• **What is required**: From the first line to the last, retype the records exactly and skip the pictures.

----- Provided data -----

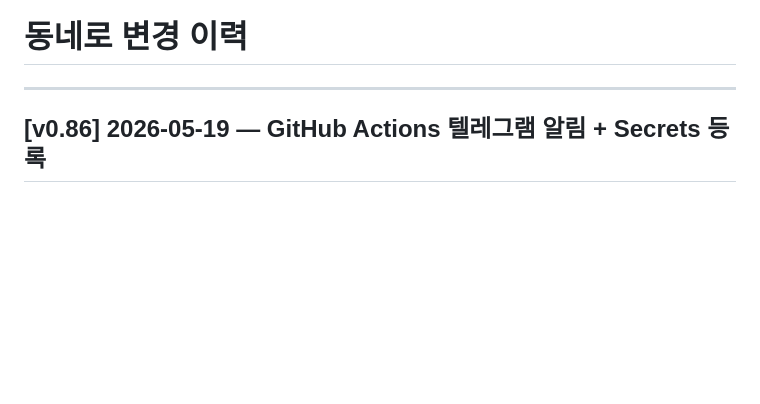
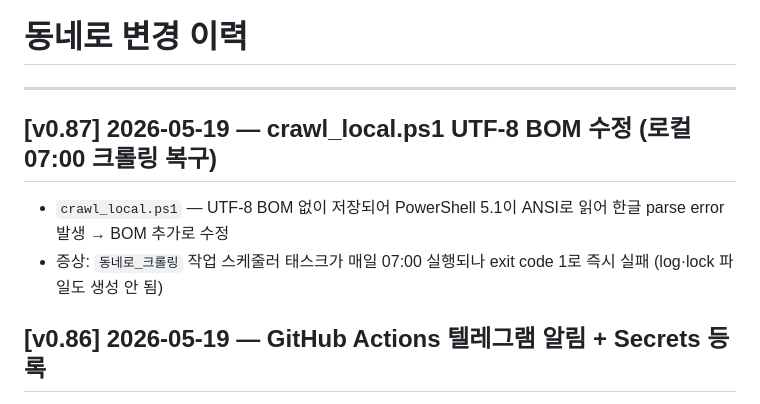
Before and after one commit to jnyoong/dongnero, a Markdown page: CHANGELOG.md, the part around the change. Drawn GitHub-style; blank space fills up the shorter version.

Commit message:
docs: CHANGELOG v0.87 — crawl_local.ps1 BOM 수정 기록

```diff
--- a/CHANGELOG.md
+++ b/CHANGELOG.md
@@ -1,6 +1,11 @@
 # 동네로 변경 이력
 
 ---
+
+## [v0.87] 2026-05-19 — crawl_local.ps1 UTF-8 BOM 수정 (로컬 07:00 크롤링 복구)
+
+- `crawl_local.ps1` — UTF-8 BOM 없이 저장되어 PowerShell 5.1이 ANSI로 읽어 한글 parse error 발생 → BOM 추가로 수정
+- 증상: `동네로_크롤링` 작업 스케줄러 태스크가 매일 07:00 실행되나 exit code 1로 즉시 실패 (log·lock 파일도 생성 안 됨)
 
 ## [v0.86] 2026-05-19 — GitHub Actions 텔레그램 알림 + Secrets 등록
 
```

-----

• **Written solution**:
Before and after one commit to jnyoong/dongnero, a Markdown page: CHANGELOG.md, the part around the change. Drawn GitHub-style; blank space fills up the shorter version.

Commit message:
docs: CHANGELOG v0.87 — crawl_local.ps1 BOM 수정 기록

```diff
--- a/CHANGELOG.md
+++ b/CHANGELOG.md
@@ -1,6 +1,11 @@
 # 동네로 변경 이력
 
 ---
+
+## [v0.87] 2026-05-19 — crawl_local.ps1 UTF-8 BOM 수정 (로컬 07:00 크롤링 복구)
+
+- `crawl_local.ps1` — UTF-8 BOM 없이 저장되어 PowerShell 5.1이 ANSI로 읽어 한글 parse error 발생 → BOM 추가로 수정
+- 증상: `동네로_크롤링` 작업 스케줄러 태스크가 매일 07:00 실행되나 exit code 1로 즉시 실패 (log·lock 파일도 생성 안 됨)
 
 ## [v0.86] 2026-05-19 — GitHub Actions 텔레그램 알림 + Secrets 등록
 
```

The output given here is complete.